Exercise instructions:
Your result will be the set of lines with "templates", copied from the material below.

***** Task material *****

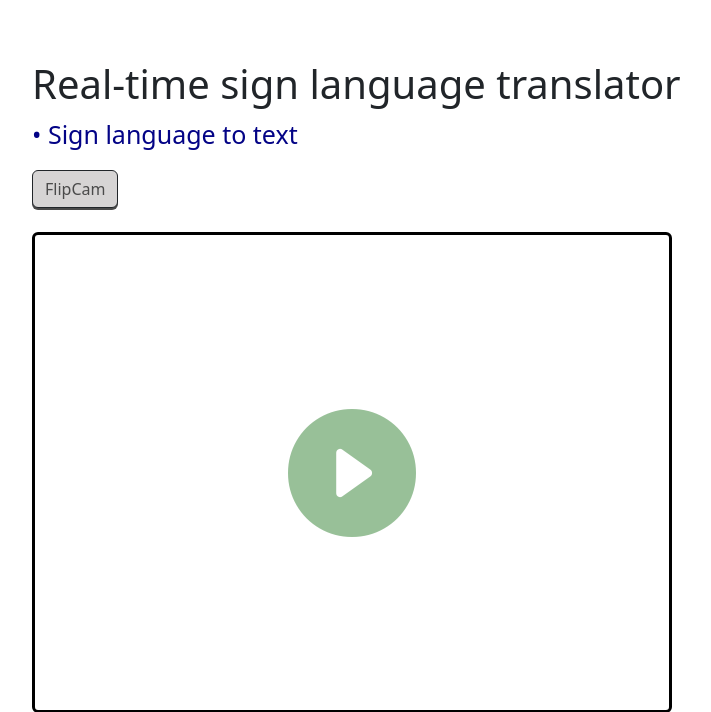
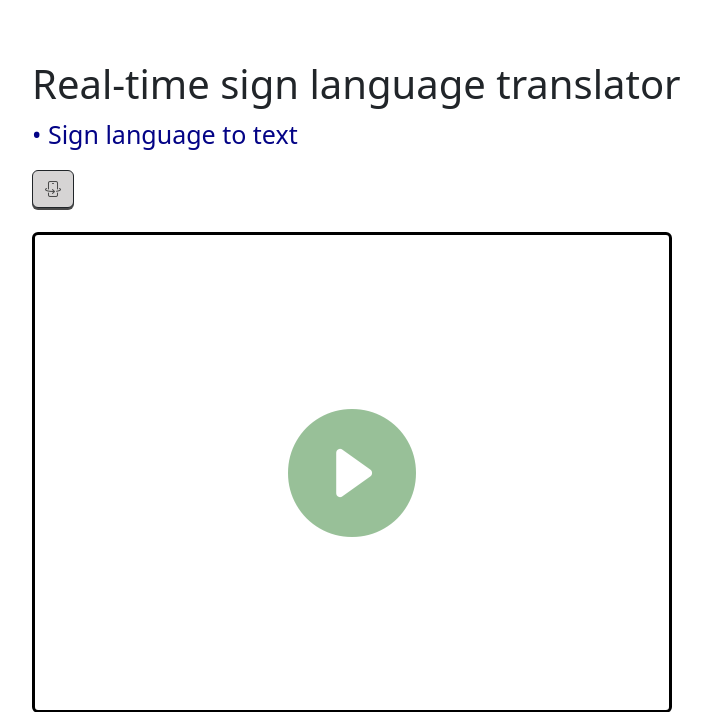
Before and after one commit to FAXMACHIN-E/Cam-Example, a Flask app: page /video in a window 1280 px wide. Shown: the part 56-768 px from the top of the page, without its empty margins (53-764 px from the left). Run offline with Flask 2, Linux system fonts and the light colour scheme; parts of the project's set-up code (start-up, migrations or seed data) failed here and were passed over; some libraries are stand-ins or nearby versions.

Commit message:
use icon for cam flip

```diff
--- a/templates/cam_control.html
+++ b/templates/cam_control.html
@@ -30,8 +30,9 @@
 <div class="text-left">
   <button id="#btn-flipx" type="button", class="btn btn-rounded btn-ctrl btn-light border-dark"
     onclick="document.getElementById('#video').classList.toggle('flipx')"
+
     data-mdb-ripple-duration="0">
-    FlipCam
+    <i class="bi bi-phone-flip" ></i>
   </button>
 </div>
 <br/>
--- a/templates/layout.html
+++ b/templates/layout.html
@@ -15,7 +15,7 @@
       href="https://cdnjs.cloudflare.com/ajax/libs/mdb-ui-kit/4.3.0/mdb.min.css"
       rel="stylesheet"
     /> -->
-
+    <link rel="stylesheet" href="https://cdn.jsdelivr.net/npm/bootstrap-icons@1.9.1/font/bootstrap-icons.css">
     <link href="{{ url_for('static', filename='./css/reset.css') }}" rel="stylesheet" />
     {% block styles %} {% endblock %}
   </head>
--- a/templates/mediapipe.html
+++ b/templates/mediapipe.html
@@ -3,7 +3,6 @@
 {% block styles %}
 <meta charset="utf-8">
 
-<link rel="stylesheet" href="https://cdn.jsdelivr.net/npm/bootstrap-icons@1.5.0/font/bootstrap-icons.css">
 
 <script src="https://cdn.jsdelivr.net/npm/@mediapipe/camera_utils/camera_utils.js" crossorigin="anonymous"></script>
 <script src="https://cdn.jsdelivr.net/npm/@mediapipe/control_utils/control_utils.js" crossorigin="anonymous"></script>
--- a/templates/video.html
+++ b/templates/video.html
@@ -12,7 +12,7 @@
   height: 375px;
   background-color: #666;
 } -->
-<link rel="stylesheet" href="https://cdn.jsdelivr.net/npm/bootstrap-icons@1.5.0/font/bootstrap-icons.css">
+
 <!-- <link
   href="https://cdnjs.cloudflare.com/ajax/libs/mdb-ui-kit/4.3.0/mdb.min.css"
   rel="stylesheet"
```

*****

Your response:
--- a/templates/cam_control.html
+++ b/templates/cam_control.html
--- a/templates/layout.html
+++ b/templates/layout.html
--- a/templates/mediapipe.html
+++ b/templates/mediapipe.html
--- a/templates/video.html
+++ b/templates/video.html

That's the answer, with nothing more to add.